Apple was the first of the two to report its earnings, on January 27th. The company reported that, buoyed by healthy holiday sales of the iPhone – Apple’s most profitable product – it had reaped a record $18 billion in quarterly profit, more than any public corporation has ever done. Yet, when trading resumed the next day, the iPhone was also responsible for a plunge in Apple’s stock price of over 4%.
Because historical iPhone sales have been so strong, it is now much more difficult for Apple to ensure a continuing inflow of first-time buyers in developed markets. Its managers looked to growth markets like China as a source of increasing sales; but, because of fizzling Chinese economic growth, Apple CEO Tim Cook has now forecasted a dip in iPhone sales. With iPad sales down, Apple Watch sales barely making a dent, and no major product releases soon to come, it appears that the ballooning earnings that characterized Apple’s recent history will not materialize in its immediate future.
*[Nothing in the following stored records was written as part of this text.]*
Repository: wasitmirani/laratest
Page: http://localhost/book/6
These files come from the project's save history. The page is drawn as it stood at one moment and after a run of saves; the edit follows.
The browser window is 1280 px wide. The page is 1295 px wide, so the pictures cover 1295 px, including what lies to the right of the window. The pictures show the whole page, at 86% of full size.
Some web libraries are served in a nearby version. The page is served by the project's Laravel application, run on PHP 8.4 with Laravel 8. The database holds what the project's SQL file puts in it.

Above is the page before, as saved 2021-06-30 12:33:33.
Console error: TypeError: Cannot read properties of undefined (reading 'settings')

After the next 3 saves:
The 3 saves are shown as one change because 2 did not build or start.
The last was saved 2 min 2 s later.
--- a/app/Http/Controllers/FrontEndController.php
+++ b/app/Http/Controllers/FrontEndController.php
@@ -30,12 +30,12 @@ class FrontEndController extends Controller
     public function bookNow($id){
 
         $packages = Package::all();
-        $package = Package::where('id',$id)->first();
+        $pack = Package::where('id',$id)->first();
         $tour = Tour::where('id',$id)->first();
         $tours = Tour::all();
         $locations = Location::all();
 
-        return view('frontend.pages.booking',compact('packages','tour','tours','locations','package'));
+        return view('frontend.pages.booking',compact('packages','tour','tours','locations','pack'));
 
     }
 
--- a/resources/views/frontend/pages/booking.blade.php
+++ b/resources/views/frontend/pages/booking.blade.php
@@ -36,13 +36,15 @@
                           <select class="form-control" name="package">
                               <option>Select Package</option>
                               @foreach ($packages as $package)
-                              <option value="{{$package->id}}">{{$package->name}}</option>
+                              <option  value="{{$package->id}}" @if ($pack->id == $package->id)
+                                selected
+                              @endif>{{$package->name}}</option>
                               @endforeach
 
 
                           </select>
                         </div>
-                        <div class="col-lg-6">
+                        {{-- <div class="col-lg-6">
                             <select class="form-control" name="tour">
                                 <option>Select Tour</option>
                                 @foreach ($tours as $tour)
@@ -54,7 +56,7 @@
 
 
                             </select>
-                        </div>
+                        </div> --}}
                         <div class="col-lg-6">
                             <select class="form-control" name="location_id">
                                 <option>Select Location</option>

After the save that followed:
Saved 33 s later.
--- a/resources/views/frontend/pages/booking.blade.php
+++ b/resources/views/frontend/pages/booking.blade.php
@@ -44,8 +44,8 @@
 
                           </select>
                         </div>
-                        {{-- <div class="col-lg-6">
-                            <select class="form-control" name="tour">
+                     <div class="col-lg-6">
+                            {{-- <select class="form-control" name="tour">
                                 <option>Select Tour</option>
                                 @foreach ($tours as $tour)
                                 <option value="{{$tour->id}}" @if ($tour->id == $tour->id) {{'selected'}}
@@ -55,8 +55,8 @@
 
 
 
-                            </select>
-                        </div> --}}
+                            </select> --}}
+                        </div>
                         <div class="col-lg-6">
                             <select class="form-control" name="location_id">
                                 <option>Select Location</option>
Since technology companies inherently grow by capturing previously-nonexistent markets, this is a major issue for Apple. The iPhone and iPad were the first of (and defined) product categories that are now ubiquitous in contemporary life. With no more such products yet on the horizon (the rumored Apple Car is not expected to be completed until around 2020), there remains little more of the forward momentum that once gave the company its spark. And, with smartphone and tablet competitors becoming more abundant, Apple not only must deal with saturated consumer markets, but with burgeoning competition.
Speaking of Apple’s competitors, Google has recently undergone a restructuring and rebranding initiative designed to give more heft to the “moonshot” projects that Apple decidedly lacks. The new Alphabet conglomerate is composed of these projects (among them Nest, Google Fiber, and Google X, the research division whose work includes self-driving cars and delivery drones) and the newly-defined Google, which will run its main advertising business. By separating these very different activities and their managers, Alphabet seeks to foster the development of the next world-changing product or service.
One consequence of this restructuring is that we now have some idea of how much Alphabet spends and/or earns from either of these categories. $3.6 billion was poured into the development-stage projects, a monumental scale compared to that achieved by startups, but an easy burden to bear for a corporation that continues to hold onto Google, a advertising behemoth that has all but beaten its most comparable competitors.
If equity pricing is at all indicative of future earnings, then investors are betting that Alphabet has more room to grow, and has made the bets that could result in a shower of revenue should they mature. Though Apple has retaken the mantle of world’s largest corporation, expect these competitors’ rivalry to intensify as they clash not only on screens, but on roads.